Exercise >> Scan the lines below and report each one containing "ipynb" by copying it.

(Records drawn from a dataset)
★ ★ ★ ★ ★

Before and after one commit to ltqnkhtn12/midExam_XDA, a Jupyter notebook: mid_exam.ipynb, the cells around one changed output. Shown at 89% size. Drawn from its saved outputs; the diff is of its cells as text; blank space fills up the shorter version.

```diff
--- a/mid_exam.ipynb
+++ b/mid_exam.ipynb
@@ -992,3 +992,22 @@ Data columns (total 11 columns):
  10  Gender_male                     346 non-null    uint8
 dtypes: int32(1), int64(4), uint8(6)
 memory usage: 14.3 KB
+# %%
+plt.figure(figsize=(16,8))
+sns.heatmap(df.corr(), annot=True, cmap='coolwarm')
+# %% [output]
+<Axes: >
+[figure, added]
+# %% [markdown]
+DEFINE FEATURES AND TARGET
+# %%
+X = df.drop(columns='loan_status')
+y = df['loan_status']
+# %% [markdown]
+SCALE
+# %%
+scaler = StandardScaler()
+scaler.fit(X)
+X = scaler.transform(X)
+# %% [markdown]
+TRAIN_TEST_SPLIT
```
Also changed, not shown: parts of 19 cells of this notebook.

★ ★ ★ ★ ★

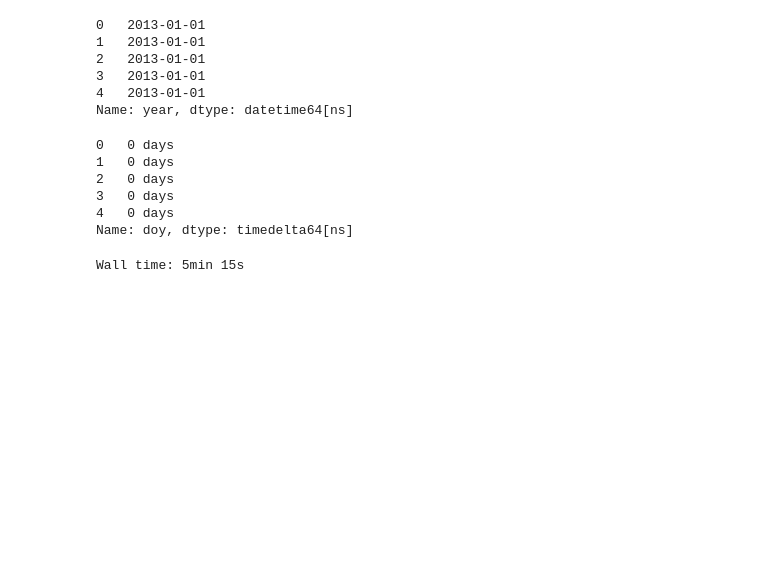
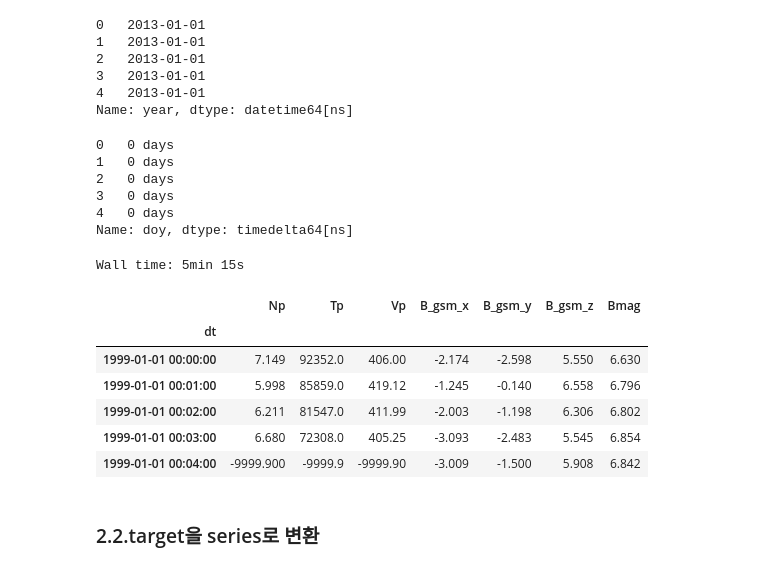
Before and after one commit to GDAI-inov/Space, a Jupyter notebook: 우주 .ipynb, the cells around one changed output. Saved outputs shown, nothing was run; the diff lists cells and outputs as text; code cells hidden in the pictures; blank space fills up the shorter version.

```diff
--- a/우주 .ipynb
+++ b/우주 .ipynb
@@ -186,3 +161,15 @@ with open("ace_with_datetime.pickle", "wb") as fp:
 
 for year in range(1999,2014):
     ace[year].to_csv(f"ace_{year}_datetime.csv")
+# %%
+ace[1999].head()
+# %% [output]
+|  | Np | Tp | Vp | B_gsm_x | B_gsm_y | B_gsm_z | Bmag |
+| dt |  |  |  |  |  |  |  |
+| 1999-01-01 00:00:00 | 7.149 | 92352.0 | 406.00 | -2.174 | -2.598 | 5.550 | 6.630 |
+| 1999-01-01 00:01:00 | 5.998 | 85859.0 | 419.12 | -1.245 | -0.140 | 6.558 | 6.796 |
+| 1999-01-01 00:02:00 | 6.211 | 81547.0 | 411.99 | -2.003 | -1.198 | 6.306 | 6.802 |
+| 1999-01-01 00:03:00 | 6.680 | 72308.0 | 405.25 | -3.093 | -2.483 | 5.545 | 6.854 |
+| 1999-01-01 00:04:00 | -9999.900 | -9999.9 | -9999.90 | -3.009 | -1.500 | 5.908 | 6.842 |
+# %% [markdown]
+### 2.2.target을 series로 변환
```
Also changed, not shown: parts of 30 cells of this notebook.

★ ★ ★ ★ ★

Answer >>
Before and after one commit to ltqnkhtn12/midExam_XDA, a Jupyter notebook: mid_exam.ipynb, the cells around one changed output. Shown at 89% size. Drawn from its saved outputs; the diff is of its cells as text; blank space fills up the shorter version.
--- a/mid_exam.ipynb
+++ b/mid_exam.ipynb
Before and after one commit to GDAI-inov/Space, a Jupyter notebook: 우주 .ipynb, the cells around one changed output. Saved outputs shown, nothing was run; the diff lists cells and outputs as text; code cells hidden in the pictures; blank space fills up the shorter version.
--- a/우주 .ipynb
+++ b/우주 .ipynb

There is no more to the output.